The health care industry in Minnesota is experiencing a record-high number of job vacancies.
That’s according to a bulletin sent Monday by Minnesota’s Department of Employment and Economic Development (DEED). The figures included in the report come from DEED’s job vacancy survey, which was conducted in the second quarter of 2021 — before many vaccine mandates took effect.
Although staffing shortages have long been common in the health care industry, the problem has significantly worsened as the COVID-19 pandemic has dragged on.
Vacancies are affecting health care institutions in every region of Minnesota. In central Minnesota, for instance, the demand for practitioners and technical and support workers is “off the charts.”
There are an estimated 2,645 job vacancies in these fields — 700 more vacancies than the previous peak in 2016 and more than double the available jobs at the beginning of the pandemic.
In northeast Minnesota, there were more than 4,500 openings as of the second quarter of 2021. That’s a full 35% of all job openings in the region.
Health care vacancies in northwest Minnesota have also increased by 65% since the second quarter of 2019. For several years there were usually 1,100 to 1,400 job openings each year, but that figure is now at an estimated 3,300.
As for southwest Minnesota, the demand for health care workers remains high “but has started to stabilize after peaking in the fourth quarter of 2020,” according to DEED. There are still 2,700 job openings in the region — up 245% from the second quarter of 2019.
The region’s previous high occurred in the fourth quarter of 2020, when roughly 3,700 positions were looking to be filled.
“There has never been a greater need for such workers in the region.
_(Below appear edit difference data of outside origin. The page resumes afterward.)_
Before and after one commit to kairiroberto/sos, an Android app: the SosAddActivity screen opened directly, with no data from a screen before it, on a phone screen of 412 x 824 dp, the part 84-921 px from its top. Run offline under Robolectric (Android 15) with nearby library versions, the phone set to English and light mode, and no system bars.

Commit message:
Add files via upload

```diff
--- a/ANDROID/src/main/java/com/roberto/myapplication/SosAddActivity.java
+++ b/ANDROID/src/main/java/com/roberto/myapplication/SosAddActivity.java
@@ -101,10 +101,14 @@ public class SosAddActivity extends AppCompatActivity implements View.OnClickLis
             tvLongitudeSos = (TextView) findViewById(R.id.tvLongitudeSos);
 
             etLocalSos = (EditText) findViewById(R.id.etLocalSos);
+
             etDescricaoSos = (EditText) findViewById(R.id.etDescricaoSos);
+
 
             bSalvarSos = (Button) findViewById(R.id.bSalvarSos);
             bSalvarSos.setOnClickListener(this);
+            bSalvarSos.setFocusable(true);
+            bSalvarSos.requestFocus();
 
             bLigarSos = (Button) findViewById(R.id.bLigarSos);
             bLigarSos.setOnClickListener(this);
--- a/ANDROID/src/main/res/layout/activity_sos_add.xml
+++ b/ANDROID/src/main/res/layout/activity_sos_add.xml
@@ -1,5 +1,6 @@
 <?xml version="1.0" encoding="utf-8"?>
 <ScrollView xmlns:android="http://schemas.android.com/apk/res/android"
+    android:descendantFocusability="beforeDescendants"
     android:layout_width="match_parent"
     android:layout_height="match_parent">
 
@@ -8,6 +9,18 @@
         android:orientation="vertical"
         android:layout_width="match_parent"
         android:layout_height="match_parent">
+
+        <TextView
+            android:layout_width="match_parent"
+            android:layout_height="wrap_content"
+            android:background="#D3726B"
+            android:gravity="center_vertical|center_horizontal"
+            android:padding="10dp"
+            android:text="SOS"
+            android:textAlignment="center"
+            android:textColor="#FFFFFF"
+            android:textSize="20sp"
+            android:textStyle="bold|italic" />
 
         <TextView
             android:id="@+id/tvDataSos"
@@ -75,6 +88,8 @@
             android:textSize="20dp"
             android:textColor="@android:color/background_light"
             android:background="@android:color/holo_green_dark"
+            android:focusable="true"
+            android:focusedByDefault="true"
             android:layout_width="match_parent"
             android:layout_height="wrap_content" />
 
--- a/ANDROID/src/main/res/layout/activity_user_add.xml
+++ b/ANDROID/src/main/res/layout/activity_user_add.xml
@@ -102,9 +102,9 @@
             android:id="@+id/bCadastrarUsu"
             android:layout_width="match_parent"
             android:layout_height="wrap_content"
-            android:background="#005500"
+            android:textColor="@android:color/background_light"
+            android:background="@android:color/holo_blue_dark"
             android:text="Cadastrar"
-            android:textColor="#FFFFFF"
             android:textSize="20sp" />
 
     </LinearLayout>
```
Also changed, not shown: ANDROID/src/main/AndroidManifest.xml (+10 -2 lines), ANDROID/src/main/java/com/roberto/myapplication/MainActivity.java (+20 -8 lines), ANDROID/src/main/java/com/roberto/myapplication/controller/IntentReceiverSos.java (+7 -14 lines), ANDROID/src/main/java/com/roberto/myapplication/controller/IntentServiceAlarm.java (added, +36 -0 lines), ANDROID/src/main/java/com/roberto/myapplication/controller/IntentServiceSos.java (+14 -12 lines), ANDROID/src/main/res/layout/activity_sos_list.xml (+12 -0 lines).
In fact, the number of vacancies jumped by more than 35% (6,000 vacancies) between the previous record high in 2020,” DEED says of the Twin Cities metro region, which has an estimated 23,000 job vacancies.
Observers consider the strain and stress of long hours and COVID restrictions a significant factor in health care staffing shortages — an issue affecting the United States in general, not just Minnesota.
Likely making the issue worse is the widespread implementation of COVID vaccine mandates by Minnesota health care employers. This past November, a group of current and former employees at Northfield Hospital and Clinics filed a lawsuit over their employer’s ostensibly blanket denial of religious and medical exemptions to the vaccine.
“The Hospital … offered one religious exemption to an employee for a particular job which it was finding difficult to fill. When that employee rejected the proffered exemption and quit, the Hospital, on information and belief, offered the same exemption to another employee, but only on the condition that the employee accept the job in question,” reads the complaint.
More than 150 nurses from hospitals across the state said they feared retaliation for opposing vaccine mandates in a lawsuit filed in September. Similar lawsuits have been making their way through the courts throughout the country, and the U.S. Supreme Court is scheduled to hear challenges to two of President Joe Biden’s vaccinate mandates later this week.